The head of acquisitions at the VW Group said that the deficit could be slightly reduced in the second half of this year.
The Volkswagen Group does not expect the global semiconductor shortfall to end this year, although it is expected to decline slightly in the second half, the carmaker’s chief purchasing officer said.
“The volatile situation will affect us at least after the first half of this year,” said Murat Aksel, head of procurement for VW and VW Group.
Automakers around the world have been hit by a shortage of semiconductors due to supply chain disruptions due to COVID-19, as well as growing demand for semiconductors from consumer electronics companies.
The estimated total lost volume since the beginning of the shortage in 2021 was 10.81 million units at the end of January, said Sam Fiorani of AutoForecast Solutions. The total volume lost so far in 2022 is 370,486 units, he said.
Problems for Volkswagen
Moreover, Volkswagen plans to reduce almost all night shifts at its main plant in Germany, as Europe’s largest carmaker continues to struggle with the semiconductor crisis.
VW will reduce the night shift, which gives workers extra pay, from the beginning of the second quarter on three assembly lines in Wolfsburg, the carmaker said.
The global shortage of chips last year forced VW to reduce production at its Wolfsburg plant.
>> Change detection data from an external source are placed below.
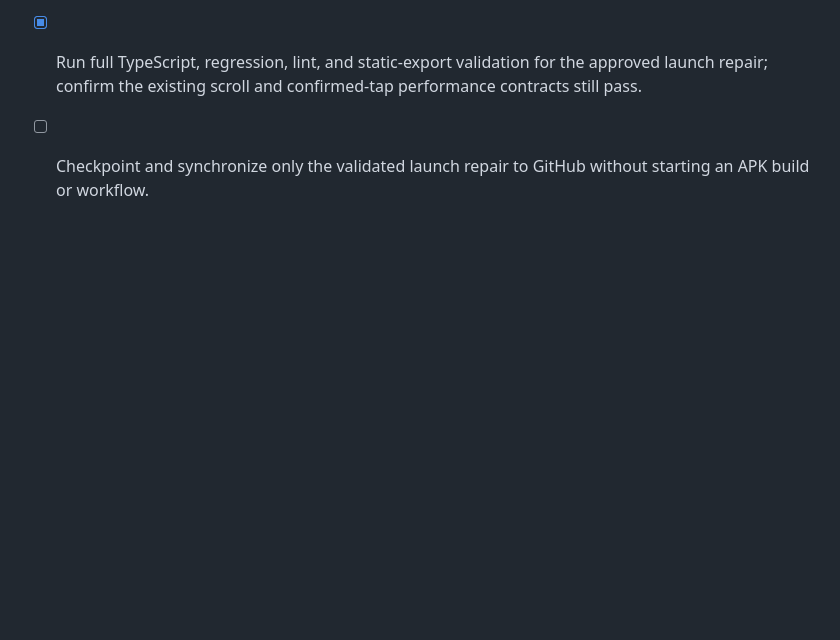
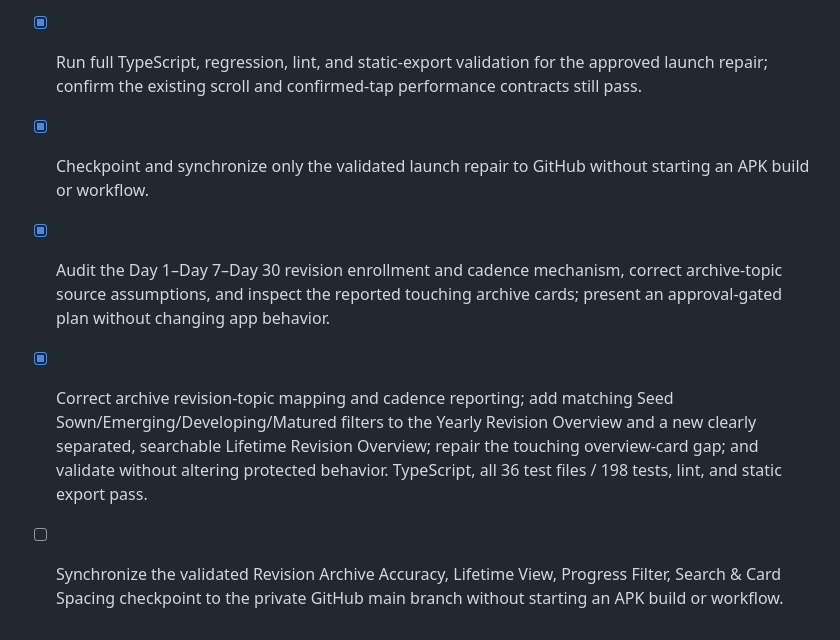
Before and after one commit to rohanrajakloverofnature-code/focus-command, a Markdown page: todo.md, the part around the change. Rendered like a GitHub page; blank space fills up the shorter version.

Commit message:
Record validated revision archive synchronization

```diff
--- a/todo.md
+++ b/todo.md
@@ -515,4 +515,7 @@
 - [x] Identify the exact launch-failure root cause and present an approval-gated, internal-only repair plan that preserves all user-facing mechanisms and optimizations.
 - [x] Add only the missing customQuestions dependency to Home’s narrow startup snapshot and add a regression contract for the combo/briefing first-render path.
 - [x] Run full TypeScript, regression, lint, and static-export validation for the approved launch repair; confirm the existing scroll and confirmed-tap performance contracts still pass.
-- [ ] Checkpoint and synchronize only the validated launch repair to GitHub without starting an APK build or workflow.
+- [x] Checkpoint and synchronize only the validated launch repair to GitHub without starting an APK build or workflow.
+- [x] Audit the Day 1–Day 7–Day 30 revision enrollment and cadence mechanism, correct archive-topic source assumptions, and inspect the reported touching archive cards; present an approval-gated plan without changing app behavior.
+- [x] Correct archive revision-topic mapping and cadence reporting; add matching Seed Sown/Emerging/Developing/Matured filters to the Yearly Revision Overview and a new clearly separated, searchable Lifetime Revision Overview; repair the touching overview-card gap; and validate without altering protected behavior. TypeScript, all 36 test files / 198 tests, lint, and static export pass.
+- [ ] Synchronize the validated Revision Archive Accuracy, Lifetime View, Progress Filter, Search & Card Spacing checkpoint to the private GitHub main branch without starting an APK build or workflow.
```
The factory produces the VW Golf, which was consistently the best-selling car in Europe, including last year, with a volume of 205,720, despite a decrease of 27%.
The decision to interrupt the night shift was made in response to repeated cancellations with short notice and the need to lay off workers, the company said.
“It is inevitable that we will adapt our model of change to stay competitive and secure long-term jobs,” said Gunnar Kilian, a member of the board of directors responsible for staff. “Unfortunately, this step will also involve reductions in the workforce and the loss of hardship allowances for the night shift.”